ExxonMobil’s XTO Energy Announces Progress on Methane Emissions Reduction Program

  • Methane emissions reduced by 9 percent since 2016
  • Two-thirds of high-bleed pneumatics phased out to date through voluntary program
  • Contributes to ExxonMobil’s measures to reduce emissions by 15 percent by 2020


WASHINGTON, D.C. – ExxonMobil subsidiary XTO Energy today said it has reduced methane

emissions from its operations by 9 percent since 2016, demonstrating significant progress in its

methane emissions reduction program and other initiatives.


Of that amount, a reduction of close to 4 percent, or more than 7,200 metric tons of methane, was

achieved through XTO’s voluntary program and other operational improvements, XTO President Sara

Ortwein said at the World Gas Conference in Washington, D.C. Across ExxonMobil operations, the

reduction equates to a 2 percent reduction.

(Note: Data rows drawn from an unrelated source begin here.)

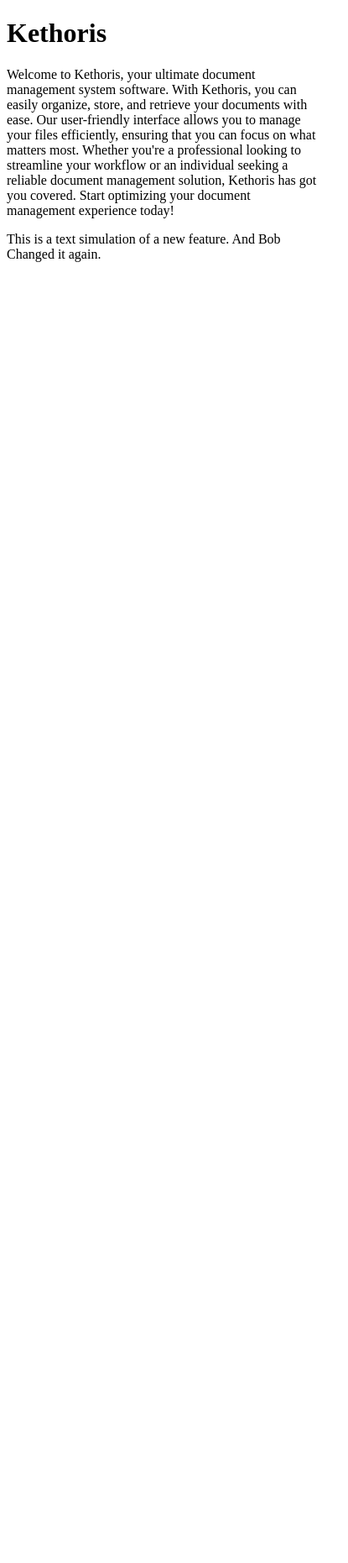
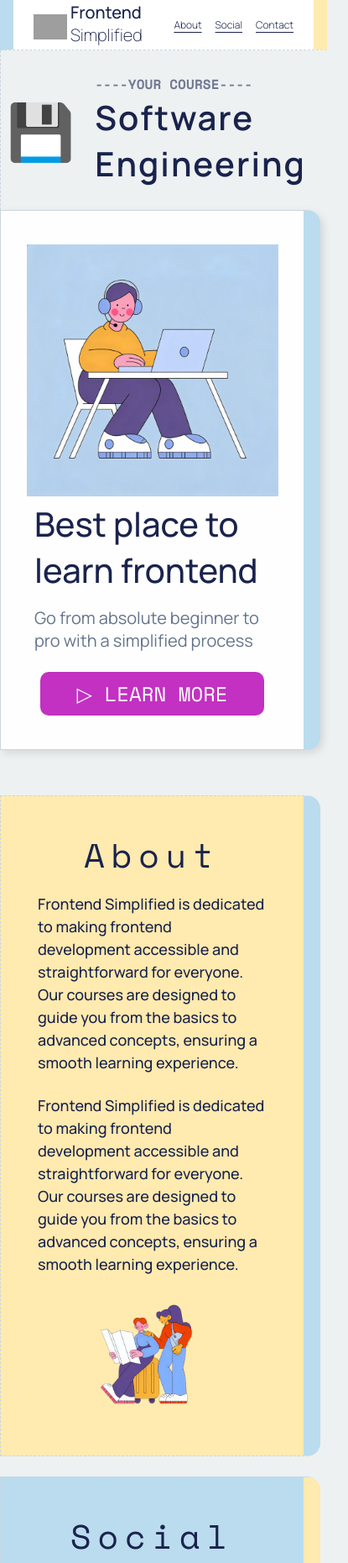
Before and after one commit to aronn-web/test-project, a plain HTML site: page index.html in a window 390 px wide. Shown: the top 1861 px of the page at 84% size, 415 px wide, since content can reach past the window. Before the commit the page ends 844 px from the top, so only its background shows below. Drawn offline with nearby package versions, Linux system fonts and the light colour scheme; grey boxes are pictures that could not be loaded.

Commit message:
initialized repo

```diff
--- a/index.html
+++ b/index.html
@@ -3,16 +3,136 @@
   <head>
     <meta charset="UTF-8">
     <meta name="viewport" content="width=device-width, initial-scale=1.0">
-    <title>Document</title>
+    <title>Frontend Simplified</title>
+    <link rel="icon" href="fes-library/assets/fes-logo.png" type="image/png">
+    <link rel="stylesheet" href="style.css">
   </head>
   <body>
-    <h1>
-    Kethoris
-    </h1>
-    <p>Welcome to Kethoris, your ultimate document management system software. With Kethoris, you can easily organize, store, and retrieve your documents with ease. Our user-friendly interface allows you to manage your files efficiently, ensuring that you can focus on what matters most. Whether you're a professional looking to streamline your workflow or an individual seeking a reliable document management solution, Kethoris has got you covered. Start optimizing your document management experience today!
+
+    <!-- Nav Bar -->
+    <section>
+      <nav>
+        <div class="logo">
+          <img src="fes-library/assets/fes-logo.png" class="logo__img" alt="">
+          <h1 class="logo__text"><b>Frontend</b> Simplified</h1>
+        </div>
+        <ul>
+          <li><a href="#about">About</a></li>
+          <li><a href="#social">Social</a></li>
+          <li><a href="#contact">Contact</a></li>
+        </ul>
+      </nav>
+
+      <!-- Header, Hero Row -->
+      <header>
+        <div class="row row__course">
+          <div class="course">
+            <h1 class="course__icon">💾</h1>
+            <div class="course__text">
+              <div class="course__selection">----YOUR COURSE----</div>
+              <div class="course__title">Software Engineering</div>
+            </div>
+          </div>
+        </div>
+
+        <div class="row">
+          <div class="hero">
+            <figure class="hero__img--wrapper">
+              <img src="fes-library/assets/laptop.png" alt="Developer working on a laptop">
+            </figure>
+            <div class="hero__description">
+              <h1>Best place to learn frontend</h1>
+              <p class="subheader">
+                Go from absolute beginner to pro with a simplified process
               </p>
-    <div>
-    This is a text simulation of a new feature. And Bob Changed it again.
+              <a href="#about">
+              <button class="hero__description--button">
+                ▷ LEARN MORE
+              </button>
+              </a>
             </div>
+          </div>
+        </div>
+      </header>
+    </section>
+
+<!-- Main Section -->
+
+    <main>
+
+      <!-- About Section -->
+      <section id="about">
+        <div class=" row about__row">
+          <div class="section__card section__card--about">
+            <h1 class="section__title">About</h1>
+            <div class="section__description">
+              <div class="section__description--wrapper">
+                <p class="section__description--para">
+                  Frontend Simplified is dedicated to making frontend development accessible and straightforward for everyone. Our courses are designed to guide you from the basics to advanced concepts, ensuring a smooth learning experience.
+                </p>
+                <p class="section__description--para">
+                  Frontend Simplified is dedicated to making frontend development accessible and straightforward for everyone. Our courses are designed to guide you from the basics to advanced concepts, ensuring a smooth learning experience.
+                </p>
+          </div>
+          <figure class="section__img--wrapper">
+            <img src="./fes-library/assets/reading.png" alt="2 friends reading map">
+          </figure>
+        </div>
+      </section>
+
+      <!-- Social Section -->
+      <section id="Social">
+        <div class=" row social__row">
+          <div class="section__card section__card--social">
+            <h1 class="section__title">Social</h1>
+            <div class="section__description">
+              <figure class="section__img--wrapper">
+            <img src="./fes-library/assets/social.png" alt="2 friends making layout">
+          </figure>
+              <div class="section__description--wrapper">
+                <p class="section__description--para">
+                  Frontend Simplified is dedicated to making frontend development accessible and straightforward for everyone. Our courses are designed to guide you from the basics to advanced concepts, ensuring a smooth learning experience.
+                </p>
+                <p class="section__description--para">
+                  Frontend Simplified is dedicated to making frontend development accessible and straightforward for everyone. Our courses are designed to guide you from the basics to advanced concepts, ensuring a smooth learning experience.
+                </p>
+          </div>
+        </div>
+      </section>
+
+      <!-- Contact Section -->
+      <section id="contact">
+        <div class=" row contact__row">
+          <div class="section__card section__card--contact">
+            <h1 class="section__title">Contact</h1>
+            <div class="section__description">
+                <form action="">
+                    <span>Email</span>
+                    <input type="email" placeholder="jane@example.com">
+                    <span>Message</span>
+                    <textarea placeholder="Your message here"></textarea>
+                    <button>Contact Us</button>
+                </form>
+              </div>
+            </div>
+          </div>
+        </div>
+      </section>
+    </main>
+
+    <footer>
+      <div class="logo footer__logo">
+          <img src="./fes-library/assets/fes-logo.png" alt="Frontend Simplified Logo" class="logo__img">
+          <h1 class="logo__text"><b>Frontend</b> Simplified</h1>
+      </div>
+      <div class="footer__links">
+        <a href="#about" class="footer__link">About</a>
+        <a href="#social" class="footer__link">Social</a>
+        <a href="#contact" class="footer__link">Contact</a>
+        <a href="#"class="footer__link">Courses</a>
+      </div>
+      <p>© Frontend Simplified</p>
+    </footer>
+
   </body>
 </html>
--- a/style.css
+++ b/style.css
@@ -0,0 +1,363 @@
+@import url('https://fonts.googleapis.com/css2?family=Manrope:wght@200..800&family=Space+Mono:ital,wght@0,400;0,700;1,400;1,700&display=swap');
+
+* {
+  padding: 0;
+  margin: 0;
+  box-sizing: border-box;
+  font-family: "Manrope", sans-serif;
+  font-weight: 500;
+}
+
+body {
+  background-color: #edf1f1;
+  color: #1a234d;
+}
+
+a {
+  color: #1a234d;
+  font-size: 20px;
+  font-weight: 300;
+  text-underline-offset: 4px;
+  text-decoration-thickness: 1px;
+}
+
+ul {
+  display: flex;
+}
+
+li {
+  list-style-type: none;
+  padding-left: 16px;
+}
+
+h1 {
+  font-size: 60px;
+}
+
+img {
+  width: 100%;
+}
+
+/*
+
+Nav
+
+*/
+
+nav {
+  height: 60px;
+  display: flex;
+  justify-content: space-between;
+  align-items: center;
+  padding: 8px 24px 12px;
+  background-color: white;
+  border-bottom: 1.5px dashed #cbd5e1;
+  border-right: 16px solid #ffeAAF;
+  border-left: 16px solid #badcee;
+}
+
+.logo {
+  display: flex;
+  gap: 4px;
+  align-items: center;
+}
+
+.logo__img {
+  width: 40px;
+  margin-top: 8px;
+}
+
+.logo__text {
+  font-size: 20px;
+  font-weight: 200;
+}
+
+
+/*
+
+Header, Hero Row
+
+*/
+
+header {
+  width: 100%;
+  margin: 0 auto;
+}
+
+.row {
+  width: 100%;
+  max-width: 1200px;
+  margin: 0 auto;
+  display: flex;
+  align-items: center;
+  justify-content: center;
+  padding-right: 8px;
+}
+
+.row__course {
+  border-left: 1px dashed #cbd5e1;
+}
+
+.course {
+  display: flex;
+  justify-content: start;
+  margin-left: 10px;
+  gap: 20px;
+  align-items: center;
+  width: 100%;
+  padding: 8px 0;
+}
+
+.course__icon {
+  font-size: 65px;
+}
+
+.course__text {
+  padding: 20px;
+}
+
+.course__selection {
+  font-family: "Space Mono", monospace;
+  font-weight: bold;
+  color: #727892;
+  letter-spacing: 0.1px;
+}
+
+.course__title {
+  font-weight: 600;
+  font-size: 44px;
+  margin-left: 32px;
+  letter-spacing: 2px;
+}
+
+.hero {
+  border: 1.5px solid #cbd5e1;
+  border-right: 20px solid #badcee;
+  border-radius: 0 16px 16px 0;
+  padding: 40px;
+  box-shadow: 4px 4px 10px rgba(0, 0, 0, 0.1);
+  width: 100%;
+  max-width: 1200px;
+  margin: 0 auto 30px;
+  display: flex;
+  align-items: center;
+  justify-content: center;
+  background-color: #fefefe;
+}
+
+.hero__img--wrapper {
+  max-width: 540px;
+}
+
+.hero__description {
+  margin-left: 60px;
+}
+
+.subheader {
+  font-size: 20px;
+  margin: 16px 0 24px;
+  font-weight: 400;
+  color: #64748b;
+}
+
+button {
+  text-decoration: none;
+  display: block;
+  text-align: center;
+  background-color: #c231c2;
+  width: 95%;
+  color: white;
+  border: none;
+  padding: 8px 16px;
+  font-size: 24px;
+  font-weight: 500;
+  cursor: pointer;
+  border-radius: 10px;
+  font-family: "Space Mono", monospace;
+  margin: 0 auto;
+}
+
+.hero__description a {
+  text-decoration: none;
+}
+
+/*
+
+About/Social Section
+
+*/
+
+#about,
+#social,
+#contact,
+footer {
+  padding: 24px 0;
+  width: 100%;
+  max-width: 1200px;
+  margin: 0 auto;
+}
+
+.section__card {
+  padding: 40px 20px;
+  border: 1.5px dashed #cbd5e1;
+  width: 100%;
+  max-width: 1200px;
+  display: flex;
+  flex-direction: column;
+  align-items: center;
+  justify-content: center;
+  border-radius: 0px 16px 16px 0;
+}
+
+.section__card--about {
+    background-color: #ffeaaf;
+  border-right: 20px solid #badcee;
+}
+
+.section__card--social {
+    background-color: #badcee;
+  border-right: 20px solid #ffeaaf;
+}
+
+.section__description {
+  display: flex;
+  align-items: center;
+  justify-content: center;
+}
+
+.about__row, .social__row {
+  justify-content: start;
+}
+
+.section__title {
+    margin-bottom: 16px;
+  font-family: "Space Mono", monospace;
+  letter-spacing: 8px;
+}
+
+.section__img--wrapper {
+  width: 60%;
+  padding: 0 24px;
+}
+
+.section__description--wrapper {
+  width: 70%;
+  padding: 0 24px;
+}
+
+.section__description--para {
+  font-size: 24px;
+  line-height: 1.5;
+  margin-bottom: 24px;
+}
+
+/* Contact Section */
+#contact {
+  padding: 24px 0;
+  width: 100%;
+  max-width: 1200px;
+  margin: 0 auto;
+}
+
+.section__card--contact {
+  border: 1.5px dashed #c231c2;
+  width: 96%;
+  border-radius: 16px;
+}
+
+form {
+  width: 100%;
+  max-width: 900px;
+  display: flex;
+  flex-direction: column;
+  margin: 0 auto;
+  padding: 0 24px;
+  gap: 12px;
+
+}
+
+input, textarea {
+ margin-bottom: 24px;
+ font-size: 20px;
+ padding: 6px 12px;
+ width: 500px;
+ border-radius: 6px;
+}
+
+/* Footer Section */
+footer {
+  background-color: #badcee;
+  display: flex;
+  flex-direction: column;
+  align-items: center;
+  border-top: 1.5px dashed #cbd5e1;
+  padding: 12px 20px;
+  border-radius: 20% 20% 0 0;
+}
+
+.footer__logo {
+  margin-bottom: 8px;
+}
+
+.footer__links {
+  margin-bottom: 10px;
+}
+
+.footer__link {
+  padding: 8px 16px;
+}
+
+/* Responsive design */
+
+
+/* Smaller screens */
+@media (max-width: 1024px) {
+  .section__description--para {
+    font-size: 18px;
+  }
+}
+
+@media (max-width: 768px) {
+  a {
+    font-size: 12px;
+  }
+
+  .course {
+    gap: 4px;
+  }
+
+  .course__title {
+    margin-left: 0;
+    font-size: 40px;
+}
+
+.hero {
+  flex-direction: column ;
+}
+
+.hero__img--wrapper {
+  width: 300px
+}
+
+.hero__description {
+  margin-left: 0;
+}
+
+h1 {
+  font-size: 40px;
+}
+
+.section__description {
+  flex-direction: column;
+}
+
+.section__description--wrapper {
+  width: 100%;
+}
+
+input, textarea {
+  width: 400px;
+}
+
+
+}
```
Also changed, not shown: script.js (added, +26 -0 lines), fes-library/assets/laptop.png (added), fes-library/assets/reading.png (added), 4 other files. Lines whose indentation alone changed are shown as unchanged.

Through its continued efforts, XTO will contribute to ExxonMobil’s measures to reduce methane

emissions across its worldwide operations by 15 percent by 2020.

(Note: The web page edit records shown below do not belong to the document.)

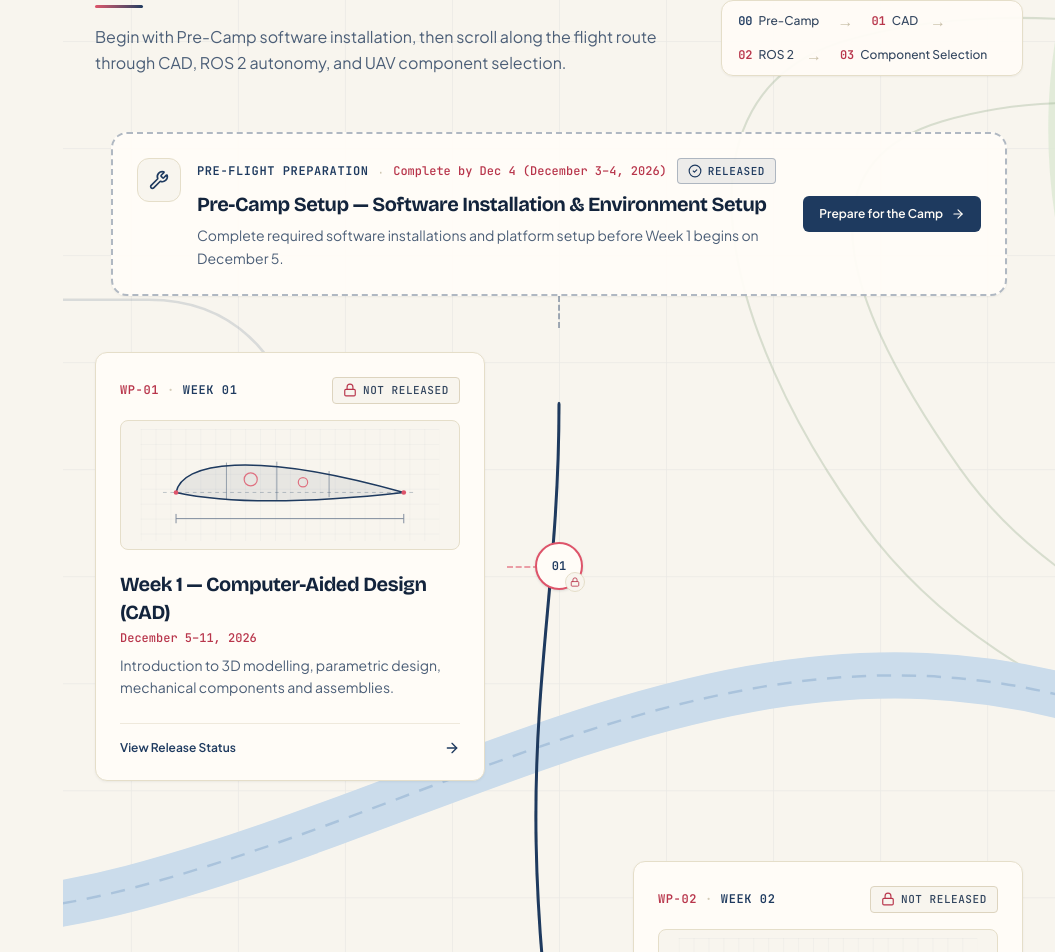
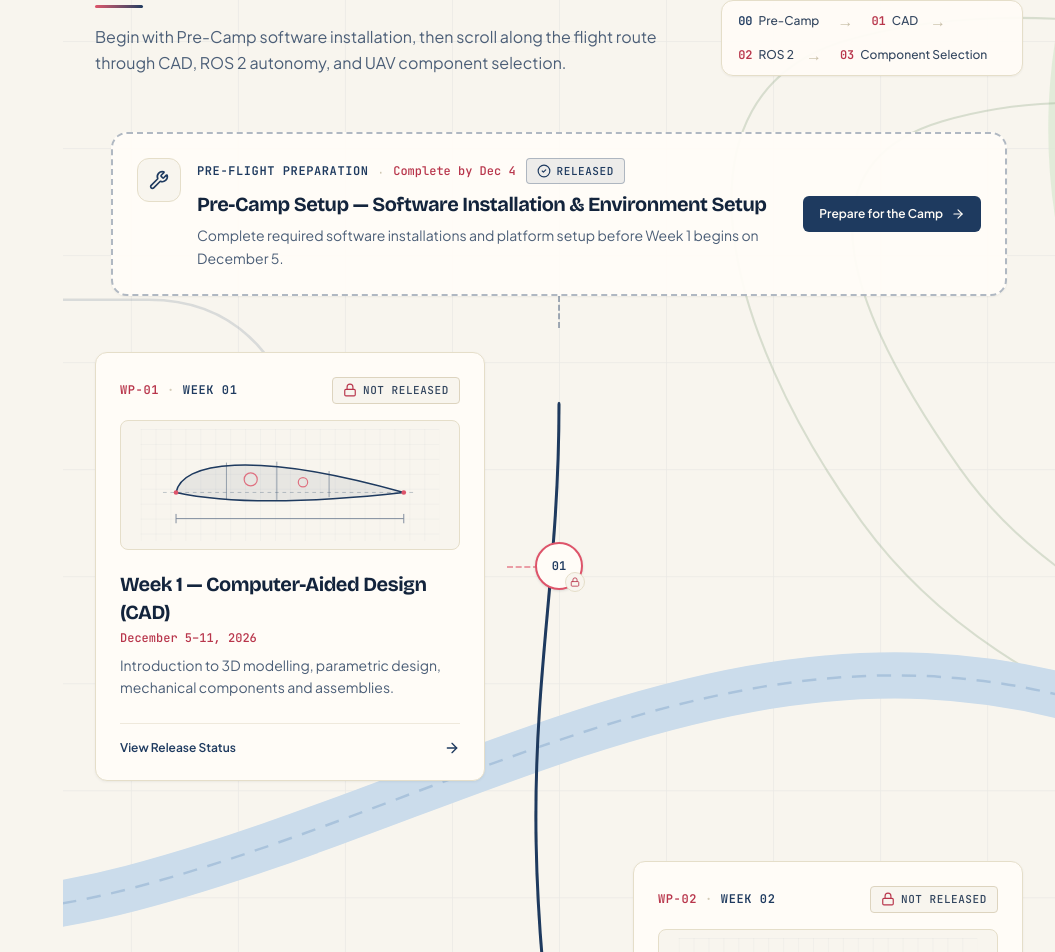
Before and after one commit to CSSIDDHARTH/AMC_winter_camp_website, a React (Vite) app: page / in a window 1280 px wide. Shown: the part 1706-2658 px from the top of the page, without its empty margins (225-1280 px from the left). Built offline with nearby package versions, Linux system fonts and the light colour scheme.

Commit message:
Remove redundant December 3–4 date from roadmap

```diff
--- a/src/components/Roadmap.tsx
+++ b/src/components/Roadmap.tsx
@@ -347,7 +347,7 @@ export function Roadmap() {
                     </span>
                     <span aria-hidden="true" className="text-[#C8BFA8]">·</span>
                     <span className="font-mono text-xs font-medium text-[#B8354B]">
-                      {campConfig.preCamp.shortDateLabel} ({campConfig.preCamp.dateLabel})
+                      {campConfig.preCamp.shortDateLabel}
                     </span>
                     <StatusBadge released={campConfig.preCamp.released} />
                   </div>
```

In 2017, XTO implemented a methane management program to mitigate emissions associated with its

operations. The program includes a commitment to phase out high-bleed pneumatic devices over

three years, extensive personnel training, research and facility design improvements for new



“Over the past nine months, we’ve gained significant insight from the data collected through our

methane management program,” said Ortwein. “We are building on what we have learned to make

continued progress in reducing emissions and identifying areas for further improvement.”

To date, XTO has phased out approximately two-thirds of existing high-bleed pneumatic devices

across its U.S. operations. Low-emission design technologies are also being deployed in new

developments, such as in the Permian Basin in west Texas and New Mexico. These technologies

include improved tank emission control design and installing instrument air packages, which use

compressed air instead of natural gas to actuate pneumatic controllers, at new tank batteries and

compressor stations.


Through the company’s expanded leak-detection-and-repair program, progress has been made in

verifying data and identifying components with high potential for leakage, and this data will be used to

continue to prioritize equipment for replacement or implementation in new designs.

In April, XTO began a pilot program at its James Ranch facility in New Mexico to evaluate new

technologies in its efforts to reduce emissions. The facility incorporates low-emission technologies and

will serve as a model for future development.